(Records excerpted from a collection)
○ ○ ○
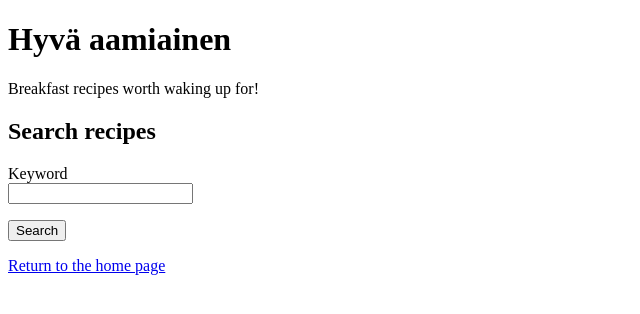
After one commit to verakimo/breakfast, a Flask app: page /find_recipe in a window 1280 px wide. The commit adds this page. Shown: the top 314 px of the page, without its empty margins (0-640 px from the left). Run offline with Flask 3, Linux system fonts and the light colour scheme.

Commit message:
Implement recipe search

```diff
--- a/app.py
+++ b/app.py
@@ -26,6 +26,26 @@ def index():
     """Show the home page and the list of recipes."""
     all_recipes = recipes.get_recipes()
     return render_template("index.html", recipes=all_recipes)
+
+
+@app.route("/find_recipe")
+def find_recipe():
+    """Show the recipe search form and search results."""
+    query = request.args.get("query", "").strip()
+
+    if len(query) > 100:
+        return "The search query must contain at most 100 characters.", 400
+
+    if query:
+        results = recipes.find_recipes(query)
+    else:
+        results = []
+
+    return render_template(
+        "find_recipe.html",
+        query=query,
+        results=results,
+    )
 
 
 @app.route("/register")
--- /dev/null
+++ b/templates/find_recipe.html
@@ -0,0 +1,49 @@
+<!DOCTYPE html>
+<html lang="en">
+<head>
+  <meta charset="UTF-8">
+  <meta name="viewport" content="width=device-width, initial-scale=1.0">
+  <title>Search recipes | Hyvä aamiainen</title>
+</head>
+<body>
+  <header>
+    <h1>Hyvä aamiainen</h1>
+    <p>Breakfast recipes worth waking up for!</p>
+  </header>
+
+  <main>
+    <h2>Search recipes</h2>
+
+    <form action="/find_recipe" method="get">
+      <p>
+        <label for="query">Keyword</label><br>
+        <input
+          id="query"
+          name="query"
+          type="text"
+          value="{{ query }}"
+          maxlength="100"
+        >
+      </p>
+
+      <button type="submit">Search</button>
+    </form>
+
+    <p><a href="/">Return to the home page</a></p>
+
+    {% if query %}
+      <section>
+        <h2>Search results</h2>
+
+        {% for recipe in results %}
+          <p>
+            <a href="/recipe/{{ recipe.id }}">{{ recipe.title }}</a>
+          </p>
+        {% else %}
+          <p>No matching recipes were found.</p>
+        {% endfor %}
+      </section>
+    {% endif %}
+  </main>
+</body>
+</html>
--- a/templates/index.html
+++ b/templates/index.html
@@ -12,6 +12,8 @@
   </header>
 
   <main>
+    <p><a href="/find_recipe">Search recipes</a></p>
+
     <section>
       <h2>Recipes</h2>
 
```
Also changed, not shown: recipes.py (+15 -0 lines).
○ ○ ○
# Exercise prompt
In how many lines above does the word "form" appear? Answer with only the number.

# Exercise answer
3